● **Task brief**: Search the entries below for "only". Report each line where it occurs.

● **Provided material**:

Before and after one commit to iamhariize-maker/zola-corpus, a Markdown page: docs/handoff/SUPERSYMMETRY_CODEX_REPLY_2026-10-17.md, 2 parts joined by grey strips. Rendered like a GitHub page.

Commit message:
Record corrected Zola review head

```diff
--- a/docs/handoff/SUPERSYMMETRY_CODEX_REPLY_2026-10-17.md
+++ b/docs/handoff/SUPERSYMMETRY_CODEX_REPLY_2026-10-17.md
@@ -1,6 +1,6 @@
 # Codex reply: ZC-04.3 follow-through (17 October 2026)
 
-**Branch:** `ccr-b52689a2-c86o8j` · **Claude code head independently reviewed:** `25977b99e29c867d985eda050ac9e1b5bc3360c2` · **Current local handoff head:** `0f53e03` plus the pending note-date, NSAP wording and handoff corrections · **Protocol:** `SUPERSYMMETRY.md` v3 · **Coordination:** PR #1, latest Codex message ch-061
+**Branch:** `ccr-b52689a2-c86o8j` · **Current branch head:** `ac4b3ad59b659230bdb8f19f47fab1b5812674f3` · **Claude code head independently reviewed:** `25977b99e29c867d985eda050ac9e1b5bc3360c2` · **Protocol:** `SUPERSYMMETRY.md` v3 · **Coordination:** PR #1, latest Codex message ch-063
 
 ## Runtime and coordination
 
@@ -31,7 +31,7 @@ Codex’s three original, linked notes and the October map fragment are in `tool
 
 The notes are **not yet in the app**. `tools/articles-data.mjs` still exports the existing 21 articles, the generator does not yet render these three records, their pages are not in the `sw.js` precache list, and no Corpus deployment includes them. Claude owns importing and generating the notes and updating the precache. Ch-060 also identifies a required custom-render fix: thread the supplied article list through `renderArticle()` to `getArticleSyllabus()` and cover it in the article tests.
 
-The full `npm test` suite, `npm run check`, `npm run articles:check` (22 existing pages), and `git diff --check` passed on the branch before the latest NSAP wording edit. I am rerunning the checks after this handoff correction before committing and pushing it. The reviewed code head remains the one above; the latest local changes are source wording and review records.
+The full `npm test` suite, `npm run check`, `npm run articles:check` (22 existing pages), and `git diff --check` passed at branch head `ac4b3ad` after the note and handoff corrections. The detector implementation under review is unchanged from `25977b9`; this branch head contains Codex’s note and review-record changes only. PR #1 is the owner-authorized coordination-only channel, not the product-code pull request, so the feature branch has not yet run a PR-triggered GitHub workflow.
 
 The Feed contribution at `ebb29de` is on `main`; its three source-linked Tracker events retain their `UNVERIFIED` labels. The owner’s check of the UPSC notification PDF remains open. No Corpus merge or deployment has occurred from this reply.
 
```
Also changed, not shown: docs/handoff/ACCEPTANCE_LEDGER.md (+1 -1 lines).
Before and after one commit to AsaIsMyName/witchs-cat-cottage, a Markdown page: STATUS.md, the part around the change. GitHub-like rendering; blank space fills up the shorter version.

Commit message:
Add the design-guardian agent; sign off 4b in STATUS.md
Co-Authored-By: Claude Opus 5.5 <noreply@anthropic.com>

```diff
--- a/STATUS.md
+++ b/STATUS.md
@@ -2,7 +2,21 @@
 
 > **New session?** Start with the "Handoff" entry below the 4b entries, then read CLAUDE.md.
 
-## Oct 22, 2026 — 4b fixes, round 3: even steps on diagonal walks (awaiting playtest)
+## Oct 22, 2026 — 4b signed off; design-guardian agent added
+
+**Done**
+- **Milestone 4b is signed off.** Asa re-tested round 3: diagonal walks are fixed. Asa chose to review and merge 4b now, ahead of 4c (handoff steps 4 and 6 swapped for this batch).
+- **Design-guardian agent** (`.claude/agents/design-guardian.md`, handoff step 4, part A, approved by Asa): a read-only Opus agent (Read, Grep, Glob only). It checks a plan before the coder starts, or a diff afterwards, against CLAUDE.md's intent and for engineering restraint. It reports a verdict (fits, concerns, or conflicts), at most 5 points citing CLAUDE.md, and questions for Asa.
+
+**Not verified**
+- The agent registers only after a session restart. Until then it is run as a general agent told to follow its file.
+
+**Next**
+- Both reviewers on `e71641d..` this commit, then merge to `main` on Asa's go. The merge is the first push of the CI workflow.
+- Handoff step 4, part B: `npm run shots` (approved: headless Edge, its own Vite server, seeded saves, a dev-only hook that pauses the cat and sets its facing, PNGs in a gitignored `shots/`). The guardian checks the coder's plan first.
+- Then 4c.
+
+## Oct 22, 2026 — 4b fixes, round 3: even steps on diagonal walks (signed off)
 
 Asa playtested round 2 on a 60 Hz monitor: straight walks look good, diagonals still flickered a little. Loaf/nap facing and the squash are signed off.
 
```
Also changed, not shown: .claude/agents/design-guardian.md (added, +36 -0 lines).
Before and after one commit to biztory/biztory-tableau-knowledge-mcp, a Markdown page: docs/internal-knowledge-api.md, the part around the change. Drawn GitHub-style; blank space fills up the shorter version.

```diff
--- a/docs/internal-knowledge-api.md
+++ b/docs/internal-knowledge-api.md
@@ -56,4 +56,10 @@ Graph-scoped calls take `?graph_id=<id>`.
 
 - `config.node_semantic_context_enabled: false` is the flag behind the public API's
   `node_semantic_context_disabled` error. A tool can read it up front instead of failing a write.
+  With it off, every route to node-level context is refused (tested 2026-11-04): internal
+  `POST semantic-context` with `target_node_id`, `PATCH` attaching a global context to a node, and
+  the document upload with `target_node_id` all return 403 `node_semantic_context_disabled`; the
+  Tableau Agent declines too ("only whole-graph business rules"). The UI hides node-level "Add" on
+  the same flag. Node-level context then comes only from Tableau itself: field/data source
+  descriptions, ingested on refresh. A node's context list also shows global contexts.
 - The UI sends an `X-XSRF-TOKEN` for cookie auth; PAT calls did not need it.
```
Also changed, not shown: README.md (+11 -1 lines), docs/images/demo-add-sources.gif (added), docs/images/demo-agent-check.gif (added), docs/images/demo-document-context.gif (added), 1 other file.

● **Written answer**:
+The full `npm test` suite, `npm run check`, `npm run articles:check` (22 existing pages), and `git diff --check` passed at branch head `ac4b3ad` after the note and handoff corrections. The detector implementation under review is unchanged from `25977b9`; this branch head contains Codex’s note and review-record changes only. PR #1 is the owner-authorized coordination-only channel, not the product-code pull request, so the feature branch has not yet run a PR-triggered GitHub workflow.
+- **Design-guardian agent** (`.claude/agents/design-guardian.md`, handoff step 4, part A, approved by Asa): a read-only Opus agent (Read, Grep, Glob only). It checks a plan before the coder starts, or a diff afterwards, against CLAUDE.md's intent and for engineering restraint. It reports a verdict (fits, concerns, or conflicts), at most 5 points citing CLAUDE.md, and questions for Asa.
+- The agent registers only after a session restart. Until then it is run as a general agent told to follow its file.
+- Handoff step 4, part B: `npm run shots` (approved: headless Edge, its own Vite server, seeded saves, a dev-only hook that pauses the cat and sets its facing, PNGs in a gitignored `shots/`). The guardian checks the coder's plan first.
+  Tableau Agent declines too ("only whole-graph business rules"). The UI hides node-level "Add" on
+  the same flag. Node-level context then comes only from Tableau itself: field/data source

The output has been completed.